_Activity_
Every record should be written out again in full, with no character altered.

_Source material_

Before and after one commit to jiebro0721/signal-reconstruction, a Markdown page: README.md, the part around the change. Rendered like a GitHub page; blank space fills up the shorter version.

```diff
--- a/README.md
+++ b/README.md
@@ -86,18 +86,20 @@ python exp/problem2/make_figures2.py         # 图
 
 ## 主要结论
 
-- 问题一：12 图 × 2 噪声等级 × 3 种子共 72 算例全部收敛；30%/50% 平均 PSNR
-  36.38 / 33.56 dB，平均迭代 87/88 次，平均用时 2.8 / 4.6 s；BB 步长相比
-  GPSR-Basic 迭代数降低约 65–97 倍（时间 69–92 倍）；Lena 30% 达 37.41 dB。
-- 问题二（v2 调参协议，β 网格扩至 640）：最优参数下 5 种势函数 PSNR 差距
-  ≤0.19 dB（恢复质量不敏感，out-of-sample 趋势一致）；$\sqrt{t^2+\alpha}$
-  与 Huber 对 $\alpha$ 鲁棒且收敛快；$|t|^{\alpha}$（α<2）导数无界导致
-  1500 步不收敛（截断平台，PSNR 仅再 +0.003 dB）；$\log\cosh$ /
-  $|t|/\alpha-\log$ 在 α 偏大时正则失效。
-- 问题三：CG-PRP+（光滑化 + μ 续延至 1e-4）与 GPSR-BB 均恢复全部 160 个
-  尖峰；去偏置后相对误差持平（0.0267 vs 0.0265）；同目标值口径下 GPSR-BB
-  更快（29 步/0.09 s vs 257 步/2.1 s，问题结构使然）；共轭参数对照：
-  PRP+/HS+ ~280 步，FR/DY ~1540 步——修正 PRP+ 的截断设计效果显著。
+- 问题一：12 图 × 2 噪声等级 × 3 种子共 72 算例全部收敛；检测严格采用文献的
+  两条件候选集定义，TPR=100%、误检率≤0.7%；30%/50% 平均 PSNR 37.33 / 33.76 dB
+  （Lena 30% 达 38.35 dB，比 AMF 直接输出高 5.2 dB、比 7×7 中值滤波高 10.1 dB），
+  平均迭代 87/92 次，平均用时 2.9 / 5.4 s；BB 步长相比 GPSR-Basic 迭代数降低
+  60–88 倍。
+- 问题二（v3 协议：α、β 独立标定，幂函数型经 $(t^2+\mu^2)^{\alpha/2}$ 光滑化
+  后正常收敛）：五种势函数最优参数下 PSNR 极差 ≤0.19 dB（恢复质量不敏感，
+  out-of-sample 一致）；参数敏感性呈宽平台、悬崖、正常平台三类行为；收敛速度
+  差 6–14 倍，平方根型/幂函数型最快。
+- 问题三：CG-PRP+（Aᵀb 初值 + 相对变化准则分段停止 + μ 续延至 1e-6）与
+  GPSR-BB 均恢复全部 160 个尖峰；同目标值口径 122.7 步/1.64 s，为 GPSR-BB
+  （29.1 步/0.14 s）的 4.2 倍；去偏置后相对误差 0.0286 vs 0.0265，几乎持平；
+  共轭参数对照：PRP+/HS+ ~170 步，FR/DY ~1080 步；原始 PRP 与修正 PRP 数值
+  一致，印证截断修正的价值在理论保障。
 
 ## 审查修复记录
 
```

_Result below_
Before and after one commit to jiebro0721/signal-reconstruction, a Markdown page: README.md, the part around the change. Rendered like a GitHub page; blank space fills up the shorter version.

```diff
--- a/README.md
+++ b/README.md
@@ -86,18 +86,20 @@ python exp/problem2/make_figures2.py         # 图
 
 ## 主要结论
 
-- 问题一：12 图 × 2 噪声等级 × 3 种子共 72 算例全部收敛；30%/50% 平均 PSNR
-  36.38 / 33.56 dB，平均迭代 87/88 次，平均用时 2.8 / 4.6 s；BB 步长相比
-  GPSR-Basic 迭代数降低约 65–97 倍（时间 69–92 倍）；Lena 30% 达 37.41 dB。
-- 问题二（v2 调参协议，β 网格扩至 640）：最优参数下 5 种势函数 PSNR 差距
-  ≤0.19 dB（恢复质量不敏感，out-of-sample 趋势一致）；$\sqrt{t^2+\alpha}$
-  与 Huber 对 $\alpha$ 鲁棒且收敛快；$|t|^{\alpha}$（α<2）导数无界导致
-  1500 步不收敛（截断平台，PSNR 仅再 +0.003 dB）；$\log\cosh$ /
-  $|t|/\alpha-\log$ 在 α 偏大时正则失效。
-- 问题三：CG-PRP+（光滑化 + μ 续延至 1e-4）与 GPSR-BB 均恢复全部 160 个
-  尖峰；去偏置后相对误差持平（0.0267 vs 0.0265）；同目标值口径下 GPSR-BB
-  更快（29 步/0.09 s vs 257 步/2.1 s，问题结构使然）；共轭参数对照：
-  PRP+/HS+ ~280 步，FR/DY ~1540 步——修正 PRP+ 的截断设计效果显著。
+- 问题一：12 图 × 2 噪声等级 × 3 种子共 72 算例全部收敛；检测严格采用文献的
+  两条件候选集定义，TPR=100%、误检率≤0.7%；30%/50% 平均 PSNR 37.33 / 33.76 dB
+  （Lena 30% 达 38.35 dB，比 AMF 直接输出高 5.2 dB、比 7×7 中值滤波高 10.1 dB），
+  平均迭代 87/92 次，平均用时 2.9 / 5.4 s；BB 步长相比 GPSR-Basic 迭代数降低
+  60–88 倍。
+- 问题二（v3 协议：α、β 独立标定，幂函数型经 $(t^2+\mu^2)^{\alpha/2}$ 光滑化
+  后正常收敛）：五种势函数最优参数下 PSNR 极差 ≤0.19 dB（恢复质量不敏感，
+  out-of-sample 一致）；参数敏感性呈宽平台、悬崖、正常平台三类行为；收敛速度
+  差 6–14 倍，平方根型/幂函数型最快。
+- 问题三：CG-PRP+（Aᵀb 初值 + 相对变化准则分段停止 + μ 续延至 1e-6）与
+  GPSR-BB 均恢复全部 160 个尖峰；同目标值口径 122.7 步/1.64 s，为 GPSR-BB
+  （29.1 步/0.14 s）的 4.2 倍；去偏置后相对误差 0.0286 vs 0.0265，几乎持平；
+  共轭参数对照：PRP+/HS+ ~170 步，FR/DY ~1080 步；原始 PRP 与修正 PRP 数值
+  一致，印证截断修正的价值在理论保障。
 
 ## 审查修复记录
 
```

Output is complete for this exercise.